On Monday, Graham continued his effort to hold the surviving suspect of the Boston Marathon bombing as an enemy combatant.
Sen. Lindsey Graham continued his push to hold the surviving Boston Marathon bombing suspect as an enemy combatant Monday afternoon, even after the Justice Department unveiled federal criminal charges.
The suspect “will not be treated as an enemy combatant,” according to White House Press Secretary Jay Carney.
The latest campaign by the South Carolina Republican to have an individual associated with terrorism held as an enemy combatant began on Twitter the afternoon of April 19, in the midst of the massive manhunt for Dzhokhar A. Tsarnaev.
Since then, Graham has led an effort with several other Republicans to push against offering Miranda rights and a guarantee of counsel to Tsarnaev, who reportedly became an American citizen last year.
“We should be focused on gathering intelligence from this suspect right now that can help our nation understand how this attack occurred and what may follow in the future. That should be our focus, not a future domestic criminal trial that may take years to complete,” Graham said in an April 20 joint statement with his GOP kindred spirits Kelly Ayotte of New Hampshire and John McCain of Arizona, with a guest appearance by Rep. Peter T. King, R-N.Y.
Graham has made repeated TV and radio appearances since April 19 to get attention for his point of view, although the Justice Department is clearly taking a different course, announcing that it had filed criminal charges Monday in U.S. District Court in Boston.
“We hope that this prosecution will bring some small measure of comfort both to the public at large and to the victims and their families that justice will be served,” U.S. Attorney Carmen Ortiz said in a statement. “While we will not be able to comment on any possible communications between the suspect and law enforcement at this time, as a general rule, the government will always seek to elicit all the actionable intelligence and information we can from terrorist suspects taken into our custody.”
Graham said that he was well aware that information obtained during an interrogation outside the traditional criminal justice process would not permit statements to be admissible in a civilian court, but he said that the evidence in place is so substantial that a “first year law student” could secure a conviction in this case.
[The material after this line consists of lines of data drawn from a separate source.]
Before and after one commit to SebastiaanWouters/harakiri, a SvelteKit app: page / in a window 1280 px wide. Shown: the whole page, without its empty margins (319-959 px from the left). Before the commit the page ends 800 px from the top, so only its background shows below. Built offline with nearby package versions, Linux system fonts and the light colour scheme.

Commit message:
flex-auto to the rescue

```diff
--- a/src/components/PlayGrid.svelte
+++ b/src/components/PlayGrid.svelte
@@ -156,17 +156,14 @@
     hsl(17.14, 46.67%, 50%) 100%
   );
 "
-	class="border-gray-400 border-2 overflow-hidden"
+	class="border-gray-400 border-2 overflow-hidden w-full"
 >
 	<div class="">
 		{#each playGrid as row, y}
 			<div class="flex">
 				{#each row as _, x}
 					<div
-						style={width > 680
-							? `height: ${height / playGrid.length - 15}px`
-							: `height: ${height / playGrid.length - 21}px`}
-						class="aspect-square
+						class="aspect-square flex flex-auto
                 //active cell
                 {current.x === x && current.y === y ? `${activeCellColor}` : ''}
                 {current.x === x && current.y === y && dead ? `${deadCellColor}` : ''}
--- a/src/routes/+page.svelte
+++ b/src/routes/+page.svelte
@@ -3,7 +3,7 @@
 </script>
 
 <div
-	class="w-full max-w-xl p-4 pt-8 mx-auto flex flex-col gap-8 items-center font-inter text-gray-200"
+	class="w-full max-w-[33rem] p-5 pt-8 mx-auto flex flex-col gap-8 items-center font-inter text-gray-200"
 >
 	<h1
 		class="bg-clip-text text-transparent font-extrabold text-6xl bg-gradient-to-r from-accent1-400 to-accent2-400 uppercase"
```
“It is imperative that we have time with this suspect, not to prove his guilt or innocence — there’s ample evidence of that — but to gather intelligence as to what he may know about terrorist organizations” or other individuals who may be plotting attacks on the United States, Graham told reporters.